May. 9th 2019
People measuring streams

Citizen science programs engage members of the public in scientific research. These programs help scientists with limited resources by having citizens collect and analyze data. Volunteer water monitoring programs are some of the most popular citizen science programs centered on a single resource. One example of a volunteer water monitoring program is the Vermont Lay Monitoring Program (LMP), which trains and equips volunteers to sample lake water quality from their own boats.

Researchers have reviewed citizen science and volunteer monitoring programs and characterized the outcomes from these programs and their potential impacts on natural resource management. However, traits of volunteer environmental monitoring and citizen science programs have not been studied as catalysts for outcomes in a quantitative way.

More recently, researchers Kristine Stepenuck from the University of Vermont and Kenneth Genskow from the University of Wisconsin-Madison addressed this gap by analyzing statistical relationships between key volunteer water monitoring program traits and recorded impacts on natural resource policy and management. Examples of program traits include program age, size of the program, size of the program budget and budget sources. Overall, findings showed that several traits are significantly related to impacts on natural resource policy and management. The two most influential traits found by this study were budget and addressing an environmental crisis.

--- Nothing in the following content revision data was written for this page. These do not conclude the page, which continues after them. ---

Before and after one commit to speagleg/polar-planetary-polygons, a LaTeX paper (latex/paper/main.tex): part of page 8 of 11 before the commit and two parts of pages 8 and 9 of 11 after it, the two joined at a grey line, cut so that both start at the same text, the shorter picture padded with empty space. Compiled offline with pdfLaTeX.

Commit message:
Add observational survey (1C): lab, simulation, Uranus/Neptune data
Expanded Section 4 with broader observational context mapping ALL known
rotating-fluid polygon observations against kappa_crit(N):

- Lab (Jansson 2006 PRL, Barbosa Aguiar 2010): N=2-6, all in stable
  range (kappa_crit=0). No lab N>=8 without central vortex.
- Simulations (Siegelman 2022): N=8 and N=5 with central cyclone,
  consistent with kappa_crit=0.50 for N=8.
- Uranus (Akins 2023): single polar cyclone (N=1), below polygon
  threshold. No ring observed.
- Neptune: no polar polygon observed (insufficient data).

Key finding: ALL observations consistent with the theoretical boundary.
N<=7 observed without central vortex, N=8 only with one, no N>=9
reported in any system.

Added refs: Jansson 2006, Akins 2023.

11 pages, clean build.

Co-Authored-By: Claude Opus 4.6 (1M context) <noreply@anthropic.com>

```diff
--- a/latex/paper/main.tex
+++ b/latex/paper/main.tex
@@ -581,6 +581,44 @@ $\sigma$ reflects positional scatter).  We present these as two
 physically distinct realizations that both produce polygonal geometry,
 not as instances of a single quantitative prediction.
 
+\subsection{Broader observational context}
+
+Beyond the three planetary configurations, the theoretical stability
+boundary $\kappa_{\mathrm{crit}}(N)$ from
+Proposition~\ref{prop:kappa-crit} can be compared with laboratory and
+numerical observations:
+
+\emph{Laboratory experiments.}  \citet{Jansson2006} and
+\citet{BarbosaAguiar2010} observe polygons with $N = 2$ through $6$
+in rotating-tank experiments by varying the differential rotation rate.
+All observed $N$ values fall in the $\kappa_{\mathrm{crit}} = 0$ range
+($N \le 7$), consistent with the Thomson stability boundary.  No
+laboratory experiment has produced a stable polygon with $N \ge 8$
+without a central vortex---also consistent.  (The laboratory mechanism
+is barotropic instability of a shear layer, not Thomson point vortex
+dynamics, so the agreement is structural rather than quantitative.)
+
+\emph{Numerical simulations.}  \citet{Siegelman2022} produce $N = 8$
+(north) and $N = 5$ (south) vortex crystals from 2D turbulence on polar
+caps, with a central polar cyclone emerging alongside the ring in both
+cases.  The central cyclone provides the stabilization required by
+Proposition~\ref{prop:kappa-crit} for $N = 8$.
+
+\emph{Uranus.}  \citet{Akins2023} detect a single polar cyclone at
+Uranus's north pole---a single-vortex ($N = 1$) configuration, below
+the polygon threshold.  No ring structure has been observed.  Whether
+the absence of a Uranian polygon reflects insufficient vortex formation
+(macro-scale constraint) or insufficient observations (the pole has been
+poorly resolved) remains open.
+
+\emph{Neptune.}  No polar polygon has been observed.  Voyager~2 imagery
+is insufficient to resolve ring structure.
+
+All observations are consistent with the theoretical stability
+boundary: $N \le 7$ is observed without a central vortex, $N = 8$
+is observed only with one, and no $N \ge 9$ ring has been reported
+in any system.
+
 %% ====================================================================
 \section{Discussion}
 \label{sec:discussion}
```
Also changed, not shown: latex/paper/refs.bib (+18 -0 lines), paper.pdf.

Researchers surveyed 345 volunteer water monitoring program coordinators in the United States. The survey consisted of questions on program traits and questions related to impacts from the programs on natural resource policy and management. Based on the survey, some common objectives of the programs were to involve community members and educate the public.

While several of the traits of water monitoring programs were related to impacts on natural resource management and policy, there were some clear differences. For instance, the study found a clear difference in policy outcomes between school-based water monitoring programs and those responding to a perceived environmental crisis. This is important because many critics of citizen science programs have stated that their primary role is to provide environmental education, which hinders citizen scientists’ ability to have their data considered credible and worthy of being used in decision-making.

This study further reinforces water monitoring program impacts on policy with findings that show programs that go beyond environmental education purposes can provide a greater impact on policy and management. Specifically, results from the research support the idea that volunteer water monitoring groups working to address a specific environmental crisis can be positioned to influence key decisions.

This study also found that the budget for water monitoring programs was a significant factor in impacting management and policy outcomes, with increased resources improving public services. Well-funded programs can support more volunteers, more samples can be collected and analyzed, and more effort can be supported for sharing findings.

Overall, this research provides insight into the different factors that new and existing citizen science and volunteer monitoring programs (like the Vermont LMP) can use to help them with program direction and to better achieve their goals.